The Basics About Family Mediation

Family mediation is a voluntary process, where a neutral mediator supports family members to make decisions, often but not always in the context of separation or divorce. Family mediation can also be used to resolve parenting issues, and to develop cohabitation agreements or marriage contracts.

    • Mediation is voluntary: Mediation is a process to negotiate your own agreement with support and assistance.
    • The mediator is neutral and impartial: In mediation, the mediator helps you and your former spouse articulate needs and concerns, assists in identifying options, and supports both spouses in creating an agreement. The mediator does not take sides.
    • Mediation helps parents focus on children’s best interests:  In family mediation, the mediator will help parents have meaningful conversations about what arrangements will be best for their children once they are living in two households.
    • Mediation is confidential: At Bluewater Mediation, all mediation is conducted on a confidential basis. This means that anything said cannot be used in Court or other proceedings. In addition, the mediator cannot ordinarily be called upon later to testify in a court proceeding about what happened at the mediation or to disclose any documents that may have been prepared in the mediation. Those entering mediation sign an agreement at the beginning of the process that sets out terms with respect to confidentiality.

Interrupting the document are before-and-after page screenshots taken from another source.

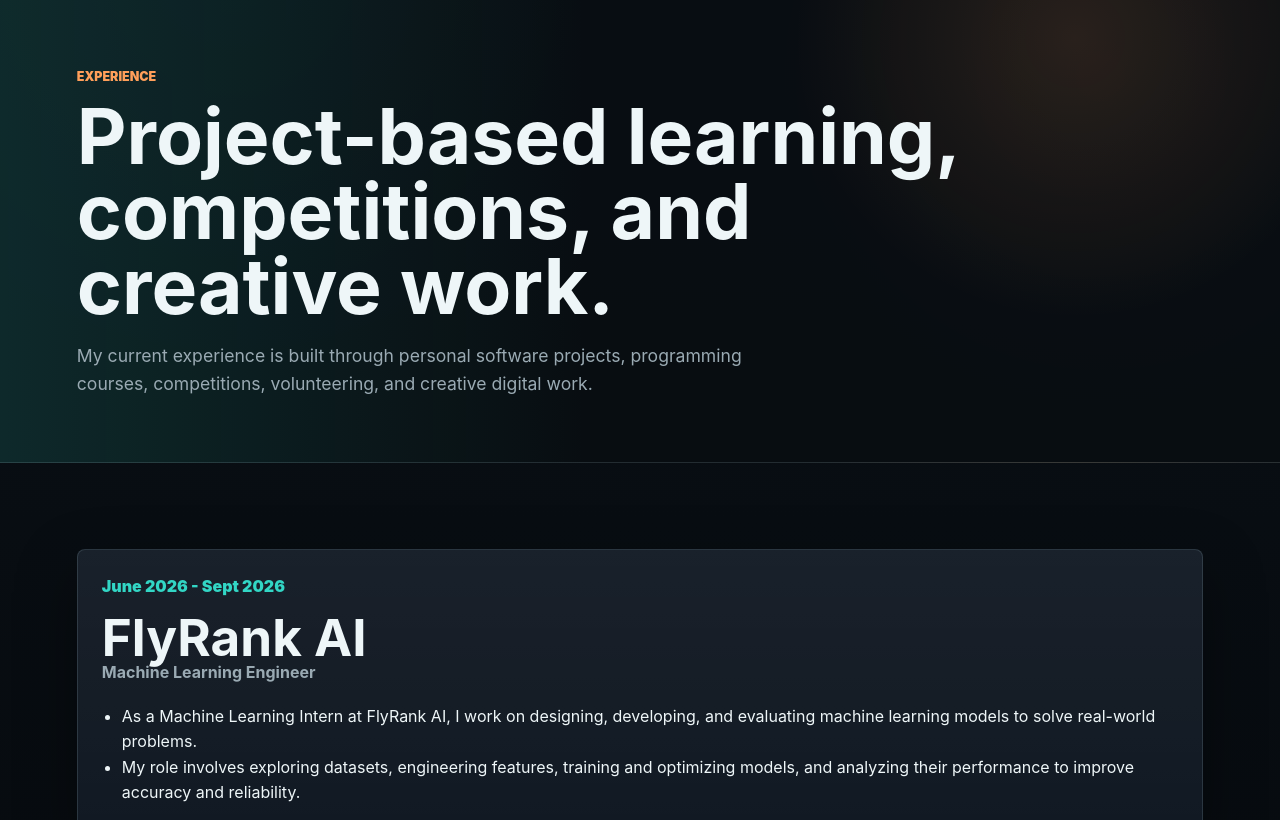
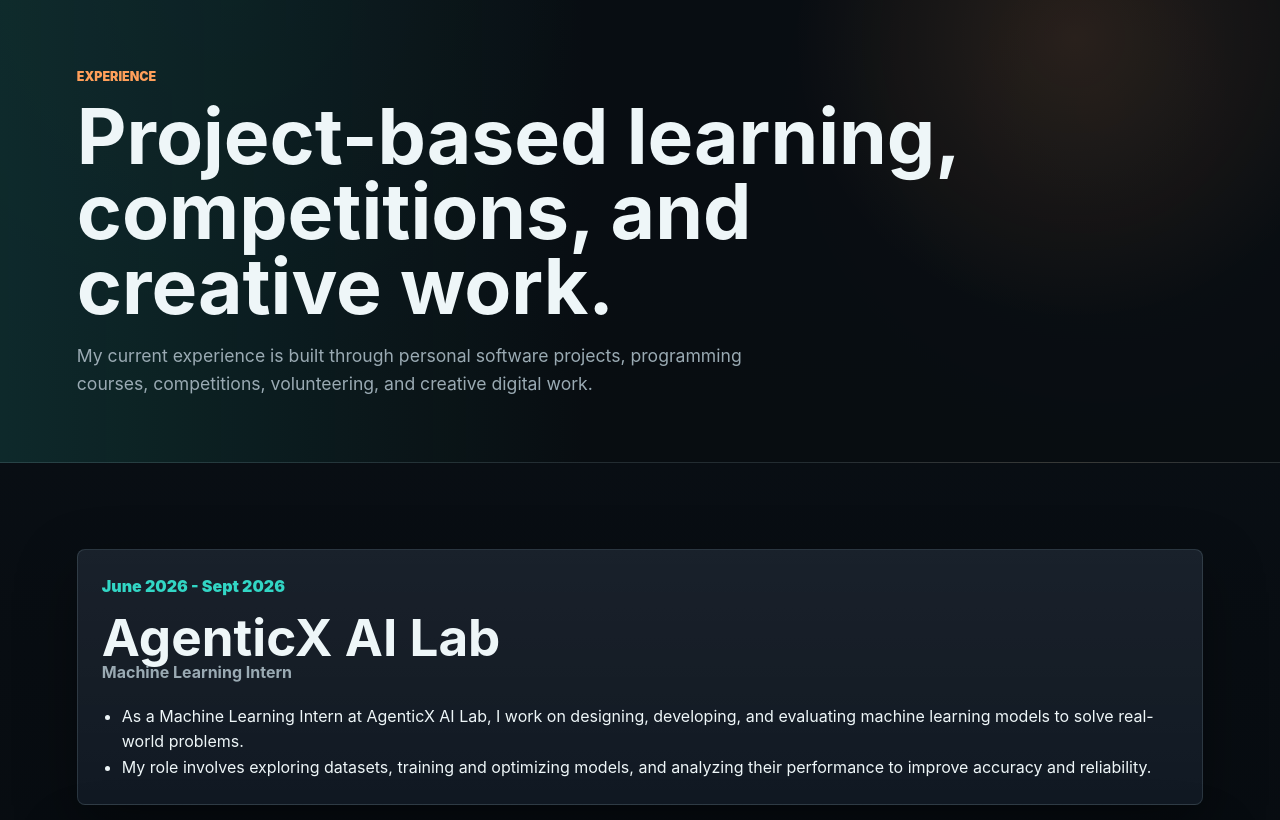
Before and after one commit to ARTI-INTEL/FaiqPortfolio, a website: page public/experience.html in a window 1280 px wide. Shown: the part 81-901 px from the top of the page. Drawn offline with Linux system fonts and the light colour scheme.

Commit message:
Updated Expeirence

```diff
--- a/public/experience.html
+++ b/public/experience.html
@@ -37,11 +37,21 @@
         <div class="experience-list">
           <article class="experience-item">
             <span class="timeline-date">June 2026 - Sept 2026</span>
+            <h2>AgenticX AI Lab</h2>
+            <p class="role-meta">Machine Learning Intern</p>
+            <ul>
+              <li>As a Machine Learning Intern at AgenticX AI Lab, I work on designing, developing, and evaluating machine learning models to solve real-world problems.</li>
+              <li>My role involves exploring datasets, training and optimizing models, and analyzing their performance to improve accuracy and reliability.</li>
+            </ul>
+          </article>
+
+          <article class="experience-item">
+            <span class="timeline-date">June 2026 - Sept 2026</span>
             <h2>FlyRank AI</h2>
-            <p class="role-meta">Machine Learning Engineer</p>
+            <p class="role-meta">Machine Learning Intern</p>
             <ul>
-              <li>As a Machine Learning Intern at FlyRank AI, I work on designing, developing, and evaluating machine learning models to solve real-world problems.</li>
-              <li> My role involves exploring datasets, engineering features, training and optimizing models, and analyzing their performance to improve accuracy and reliability.</li>
+              <li>As a Machine Learning Intern at FlyRank AI, I worked on designing, developing, and evaluating machine learning models to solve real-world problems.</li>
+              <li> My role involved exploring datasets, engineering features, training and optimizing models, and analyzing their performance to improve accuracy and reliability.</li>
             </ul>
           </article>
         </div>
```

    • Mediation is cost-effective: While the mediator cannot guarantee that you will reach agreement, However, for most people, mediation is significantly more cost effective than proceeding in Court, or than traditional negotiation between lawyers.
    • Mediation of some but not all issues: You can choose to take some issues to mediation rather than all. For example, you could decide to mediate issues related to parenting, while addressing financial or other issues in the court process, or visa versa.
    • Mediation requires good faith and full disclosure: The family mediation process requires that participants make a commitment to proceeding in good faith and to sharing all relevant information related to finances and other issues.
  • The mediator does not provide legal advice: The mediator facilitates a process where you and your spouse make a plan for your family’s future, together. The mediator does not, and cannot, provide legal advice. Before any agreement is finalized, each spouse is strongly encouraged to consult a lawyer to receive independent legal advice on the agreement. This is to ensure that each person understands his or her legal rights and is making informed decisions. Each spouse is also strongly encouraged to arrange for a legal consultation in advance of the mediation process.